Centauri Dreams has long championed Webster Cash’s innovative New Worlds mission concepts, which would use a ‘starshade’ to block the light of distant stars to reveal their planetary systems. Cash envisions using multiple spacecraft for this assignment, one the starshade itself, the other a telescope that would make the needed observations. After a series of ups and downs, New Worlds now receives new life in the form of a $1 million award from NASA to study the starshade’s possibilities.
Remember that we’re still at an early research level when it comes to funding of this kind — the actual observatory, a design Cash calls New Worlds Observer — would cost an estimated $3.3 billion to design and build. Other mission concepts are still in play (fully nineteen observatory concepts have been chosen for further study), so the road ahead is by no means clear as we look toward space missions that can identify Earth-like planets around other stars. But Cash’s designs are well vetted, and should prove attractive to those responsible for narrowing the field.

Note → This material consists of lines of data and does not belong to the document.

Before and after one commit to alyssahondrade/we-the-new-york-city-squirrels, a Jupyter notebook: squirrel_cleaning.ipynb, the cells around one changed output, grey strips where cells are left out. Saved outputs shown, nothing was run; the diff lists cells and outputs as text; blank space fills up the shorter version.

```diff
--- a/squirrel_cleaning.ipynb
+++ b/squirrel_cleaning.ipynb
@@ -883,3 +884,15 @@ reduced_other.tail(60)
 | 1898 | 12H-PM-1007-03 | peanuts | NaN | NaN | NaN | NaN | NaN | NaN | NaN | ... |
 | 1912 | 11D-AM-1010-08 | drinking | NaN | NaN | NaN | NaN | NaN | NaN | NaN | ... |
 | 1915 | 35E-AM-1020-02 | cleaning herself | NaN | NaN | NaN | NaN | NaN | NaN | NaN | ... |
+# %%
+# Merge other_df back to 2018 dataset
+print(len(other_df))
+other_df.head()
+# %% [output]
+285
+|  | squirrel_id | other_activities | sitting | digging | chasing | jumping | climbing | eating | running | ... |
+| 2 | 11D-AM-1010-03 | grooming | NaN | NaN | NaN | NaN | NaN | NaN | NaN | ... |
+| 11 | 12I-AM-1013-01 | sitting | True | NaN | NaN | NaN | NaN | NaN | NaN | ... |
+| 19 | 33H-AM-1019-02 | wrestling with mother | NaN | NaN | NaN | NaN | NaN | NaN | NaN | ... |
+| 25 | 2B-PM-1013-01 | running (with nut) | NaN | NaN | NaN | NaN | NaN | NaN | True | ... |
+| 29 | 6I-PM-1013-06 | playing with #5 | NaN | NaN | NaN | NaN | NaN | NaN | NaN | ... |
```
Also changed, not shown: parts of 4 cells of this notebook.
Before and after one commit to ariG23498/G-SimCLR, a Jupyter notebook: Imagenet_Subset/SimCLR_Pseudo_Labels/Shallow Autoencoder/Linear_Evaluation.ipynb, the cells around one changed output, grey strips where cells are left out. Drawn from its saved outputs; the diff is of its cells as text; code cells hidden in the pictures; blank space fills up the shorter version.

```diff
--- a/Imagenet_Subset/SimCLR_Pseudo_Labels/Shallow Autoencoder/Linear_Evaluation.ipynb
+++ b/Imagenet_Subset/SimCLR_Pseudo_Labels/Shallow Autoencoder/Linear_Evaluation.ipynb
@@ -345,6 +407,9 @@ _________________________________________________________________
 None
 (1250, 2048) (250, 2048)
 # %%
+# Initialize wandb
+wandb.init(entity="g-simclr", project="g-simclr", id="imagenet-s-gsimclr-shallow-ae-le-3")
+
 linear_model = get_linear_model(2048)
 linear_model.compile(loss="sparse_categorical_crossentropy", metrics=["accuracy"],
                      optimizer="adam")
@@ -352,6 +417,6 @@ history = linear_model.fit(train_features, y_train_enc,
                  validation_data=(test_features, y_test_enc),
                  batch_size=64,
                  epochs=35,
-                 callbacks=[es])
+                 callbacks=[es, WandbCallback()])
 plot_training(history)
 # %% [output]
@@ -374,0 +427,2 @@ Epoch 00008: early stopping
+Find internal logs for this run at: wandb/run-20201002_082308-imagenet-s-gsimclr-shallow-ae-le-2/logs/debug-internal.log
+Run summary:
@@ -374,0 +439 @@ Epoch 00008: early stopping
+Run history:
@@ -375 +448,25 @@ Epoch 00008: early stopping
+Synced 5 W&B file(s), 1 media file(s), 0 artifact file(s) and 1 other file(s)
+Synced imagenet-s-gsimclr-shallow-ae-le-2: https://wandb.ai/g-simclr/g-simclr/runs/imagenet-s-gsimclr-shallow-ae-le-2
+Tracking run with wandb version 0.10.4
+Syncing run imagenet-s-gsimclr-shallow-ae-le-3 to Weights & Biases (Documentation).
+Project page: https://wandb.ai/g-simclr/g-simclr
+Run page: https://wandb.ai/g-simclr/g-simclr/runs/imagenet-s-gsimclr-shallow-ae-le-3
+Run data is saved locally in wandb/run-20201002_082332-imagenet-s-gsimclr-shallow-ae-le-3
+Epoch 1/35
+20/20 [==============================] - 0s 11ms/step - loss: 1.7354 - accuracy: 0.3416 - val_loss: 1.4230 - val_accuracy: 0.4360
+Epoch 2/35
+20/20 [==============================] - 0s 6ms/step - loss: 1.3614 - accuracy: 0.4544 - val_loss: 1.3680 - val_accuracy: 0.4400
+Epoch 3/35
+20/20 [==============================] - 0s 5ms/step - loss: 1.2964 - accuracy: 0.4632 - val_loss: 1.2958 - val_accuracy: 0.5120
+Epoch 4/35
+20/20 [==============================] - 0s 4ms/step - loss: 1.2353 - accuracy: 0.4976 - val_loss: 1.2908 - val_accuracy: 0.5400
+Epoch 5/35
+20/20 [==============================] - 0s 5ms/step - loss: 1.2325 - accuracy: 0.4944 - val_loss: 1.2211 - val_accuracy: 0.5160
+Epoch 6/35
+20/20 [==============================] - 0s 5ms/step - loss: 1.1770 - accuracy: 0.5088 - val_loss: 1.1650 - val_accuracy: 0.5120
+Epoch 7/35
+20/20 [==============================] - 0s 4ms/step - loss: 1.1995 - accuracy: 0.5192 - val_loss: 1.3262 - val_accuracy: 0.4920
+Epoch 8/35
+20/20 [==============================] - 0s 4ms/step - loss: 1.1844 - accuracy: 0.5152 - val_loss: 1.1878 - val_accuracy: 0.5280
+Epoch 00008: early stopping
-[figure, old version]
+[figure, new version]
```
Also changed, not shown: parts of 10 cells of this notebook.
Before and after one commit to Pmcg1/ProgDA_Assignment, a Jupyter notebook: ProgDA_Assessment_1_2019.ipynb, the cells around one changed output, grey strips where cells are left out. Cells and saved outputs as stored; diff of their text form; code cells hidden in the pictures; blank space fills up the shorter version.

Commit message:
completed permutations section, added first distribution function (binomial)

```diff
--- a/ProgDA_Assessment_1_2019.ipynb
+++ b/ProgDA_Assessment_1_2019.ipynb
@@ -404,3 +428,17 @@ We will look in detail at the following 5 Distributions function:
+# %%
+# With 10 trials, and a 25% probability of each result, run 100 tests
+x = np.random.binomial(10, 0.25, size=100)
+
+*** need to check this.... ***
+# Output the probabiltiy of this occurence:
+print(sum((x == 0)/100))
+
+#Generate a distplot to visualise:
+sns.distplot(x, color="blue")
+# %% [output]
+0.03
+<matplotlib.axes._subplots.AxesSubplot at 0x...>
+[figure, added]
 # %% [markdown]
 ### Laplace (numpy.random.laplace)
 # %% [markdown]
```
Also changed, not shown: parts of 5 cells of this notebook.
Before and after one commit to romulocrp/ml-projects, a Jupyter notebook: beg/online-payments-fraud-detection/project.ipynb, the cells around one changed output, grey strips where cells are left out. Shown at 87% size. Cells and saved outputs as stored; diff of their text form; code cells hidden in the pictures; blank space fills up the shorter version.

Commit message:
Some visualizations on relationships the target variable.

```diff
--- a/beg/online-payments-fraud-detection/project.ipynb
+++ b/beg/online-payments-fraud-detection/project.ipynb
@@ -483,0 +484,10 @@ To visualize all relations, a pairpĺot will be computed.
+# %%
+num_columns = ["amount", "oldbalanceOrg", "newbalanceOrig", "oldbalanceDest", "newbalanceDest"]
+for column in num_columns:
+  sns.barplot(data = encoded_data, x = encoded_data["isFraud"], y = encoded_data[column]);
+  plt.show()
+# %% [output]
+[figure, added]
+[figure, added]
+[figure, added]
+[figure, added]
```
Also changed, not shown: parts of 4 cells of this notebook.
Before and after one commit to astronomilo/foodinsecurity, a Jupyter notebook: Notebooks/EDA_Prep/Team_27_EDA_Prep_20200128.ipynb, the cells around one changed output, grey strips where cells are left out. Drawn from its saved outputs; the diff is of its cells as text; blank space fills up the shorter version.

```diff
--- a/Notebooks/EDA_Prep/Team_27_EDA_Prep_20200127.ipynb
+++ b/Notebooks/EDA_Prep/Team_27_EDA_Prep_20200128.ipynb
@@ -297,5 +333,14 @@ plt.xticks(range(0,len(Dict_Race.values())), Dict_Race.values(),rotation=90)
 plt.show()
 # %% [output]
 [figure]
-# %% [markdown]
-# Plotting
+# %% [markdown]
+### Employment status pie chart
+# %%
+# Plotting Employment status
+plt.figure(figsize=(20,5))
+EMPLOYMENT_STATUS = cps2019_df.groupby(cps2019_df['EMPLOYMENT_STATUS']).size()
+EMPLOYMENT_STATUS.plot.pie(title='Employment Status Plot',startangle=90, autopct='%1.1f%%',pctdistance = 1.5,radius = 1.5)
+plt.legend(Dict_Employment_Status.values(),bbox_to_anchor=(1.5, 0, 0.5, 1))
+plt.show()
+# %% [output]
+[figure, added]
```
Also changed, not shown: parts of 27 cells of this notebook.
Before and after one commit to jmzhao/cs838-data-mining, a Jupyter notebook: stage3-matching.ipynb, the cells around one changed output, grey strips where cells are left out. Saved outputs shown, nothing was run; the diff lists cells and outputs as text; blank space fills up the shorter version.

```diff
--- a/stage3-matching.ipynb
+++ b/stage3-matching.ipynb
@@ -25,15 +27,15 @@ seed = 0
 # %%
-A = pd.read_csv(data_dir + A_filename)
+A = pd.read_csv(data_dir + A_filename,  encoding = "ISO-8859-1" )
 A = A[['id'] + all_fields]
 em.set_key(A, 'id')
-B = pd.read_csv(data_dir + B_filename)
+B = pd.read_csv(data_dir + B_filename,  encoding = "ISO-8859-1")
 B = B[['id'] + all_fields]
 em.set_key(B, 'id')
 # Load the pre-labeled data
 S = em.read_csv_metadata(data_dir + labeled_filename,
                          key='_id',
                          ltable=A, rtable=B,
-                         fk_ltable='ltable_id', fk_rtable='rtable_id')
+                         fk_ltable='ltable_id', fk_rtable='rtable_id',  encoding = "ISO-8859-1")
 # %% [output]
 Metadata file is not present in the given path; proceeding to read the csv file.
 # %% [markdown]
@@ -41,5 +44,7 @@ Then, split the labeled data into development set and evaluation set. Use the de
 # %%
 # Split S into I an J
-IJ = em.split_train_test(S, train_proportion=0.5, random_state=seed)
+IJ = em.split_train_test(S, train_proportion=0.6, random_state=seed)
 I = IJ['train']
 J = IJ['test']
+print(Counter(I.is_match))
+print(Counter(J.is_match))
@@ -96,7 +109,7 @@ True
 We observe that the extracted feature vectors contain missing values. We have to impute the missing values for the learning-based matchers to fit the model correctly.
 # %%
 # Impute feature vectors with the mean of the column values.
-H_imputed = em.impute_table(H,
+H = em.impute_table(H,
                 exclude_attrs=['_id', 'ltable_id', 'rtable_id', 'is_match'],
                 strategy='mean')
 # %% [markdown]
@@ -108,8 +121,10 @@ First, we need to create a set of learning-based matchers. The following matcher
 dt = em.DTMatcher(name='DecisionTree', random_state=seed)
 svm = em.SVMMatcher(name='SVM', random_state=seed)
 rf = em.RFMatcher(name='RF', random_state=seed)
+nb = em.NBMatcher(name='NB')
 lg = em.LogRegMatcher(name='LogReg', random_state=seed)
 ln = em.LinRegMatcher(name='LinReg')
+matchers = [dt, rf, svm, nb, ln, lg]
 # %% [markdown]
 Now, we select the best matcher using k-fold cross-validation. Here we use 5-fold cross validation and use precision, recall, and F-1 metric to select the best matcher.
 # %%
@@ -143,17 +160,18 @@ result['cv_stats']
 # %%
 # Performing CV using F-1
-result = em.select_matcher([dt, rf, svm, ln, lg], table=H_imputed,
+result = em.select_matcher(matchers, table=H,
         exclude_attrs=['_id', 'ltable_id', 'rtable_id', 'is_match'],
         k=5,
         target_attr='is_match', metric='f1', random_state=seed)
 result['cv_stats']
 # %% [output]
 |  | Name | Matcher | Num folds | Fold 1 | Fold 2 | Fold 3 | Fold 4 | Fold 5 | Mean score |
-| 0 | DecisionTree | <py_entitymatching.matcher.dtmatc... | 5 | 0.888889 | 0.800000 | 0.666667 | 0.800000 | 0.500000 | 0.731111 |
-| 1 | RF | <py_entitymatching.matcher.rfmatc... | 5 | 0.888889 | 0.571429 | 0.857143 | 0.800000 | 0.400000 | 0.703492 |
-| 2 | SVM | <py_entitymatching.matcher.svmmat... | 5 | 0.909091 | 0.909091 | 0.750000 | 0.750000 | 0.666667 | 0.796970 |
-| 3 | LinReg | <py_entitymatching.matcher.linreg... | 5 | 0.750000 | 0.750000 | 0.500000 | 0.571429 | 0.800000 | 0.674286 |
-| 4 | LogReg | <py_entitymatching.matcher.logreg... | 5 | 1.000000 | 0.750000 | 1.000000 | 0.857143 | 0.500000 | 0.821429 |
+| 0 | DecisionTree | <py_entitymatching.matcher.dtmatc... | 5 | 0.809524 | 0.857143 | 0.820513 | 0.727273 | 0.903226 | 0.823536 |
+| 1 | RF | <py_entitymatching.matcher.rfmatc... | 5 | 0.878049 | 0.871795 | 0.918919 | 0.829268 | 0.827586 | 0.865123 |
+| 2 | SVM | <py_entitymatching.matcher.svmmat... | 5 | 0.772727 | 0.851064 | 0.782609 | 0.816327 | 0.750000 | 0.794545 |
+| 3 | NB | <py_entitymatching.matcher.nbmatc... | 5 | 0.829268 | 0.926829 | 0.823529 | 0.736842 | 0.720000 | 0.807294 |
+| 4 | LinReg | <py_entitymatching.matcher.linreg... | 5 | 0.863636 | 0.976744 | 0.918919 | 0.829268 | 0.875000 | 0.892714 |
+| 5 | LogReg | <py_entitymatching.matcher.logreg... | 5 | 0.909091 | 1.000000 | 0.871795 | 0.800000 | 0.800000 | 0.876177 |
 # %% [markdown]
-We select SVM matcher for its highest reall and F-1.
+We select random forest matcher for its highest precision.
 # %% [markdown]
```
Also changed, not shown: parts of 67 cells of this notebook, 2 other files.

At right is a simulation of what New Worlds Observer might see if pointed at Sol from 10 parsecs out. The blue bulge at the top is the Earth; the second object is Venus. To do this kind of work, NWO would use a starshade fifty yards in diameter, placed at Lagrange point 2 (L2), where a stable orbit can be achieved that balances the gravitational effects of the Sun and the Earth. The projected four-meter telescope is considerably larger and more powerful than the Hubble Space Telescope. Telescope and occulter would be stationed some 50,000 kilometers from each other along the line of sight to a nearby star, with the starshade moved as needed to select a variety of targets (you can see that two starshades would make even more sense, one able to move into position on the next star while the first observes its target).
Image: A simulated image of the inner solar system taken at 10 parsecs with a 4-meter telescope. Credit: Phil Oakley.
What to do with New Worlds Observer? The detection of the light of individual planets would allow us to understand the entire exoplanetary system, while using spectroscopy to analyze atmospheres for biomarkers like methane, oxygen and water. Photometric methods could show us variations in color as surface features rotate in and out of view. Take those methods to the max and you may be able to identify oceans, continents, polar caps and cloud banks. New Worlds Observer is a powerful concept that can advance our knowledge of rocky worlds around other stars and pave the way for more expansive missions to come.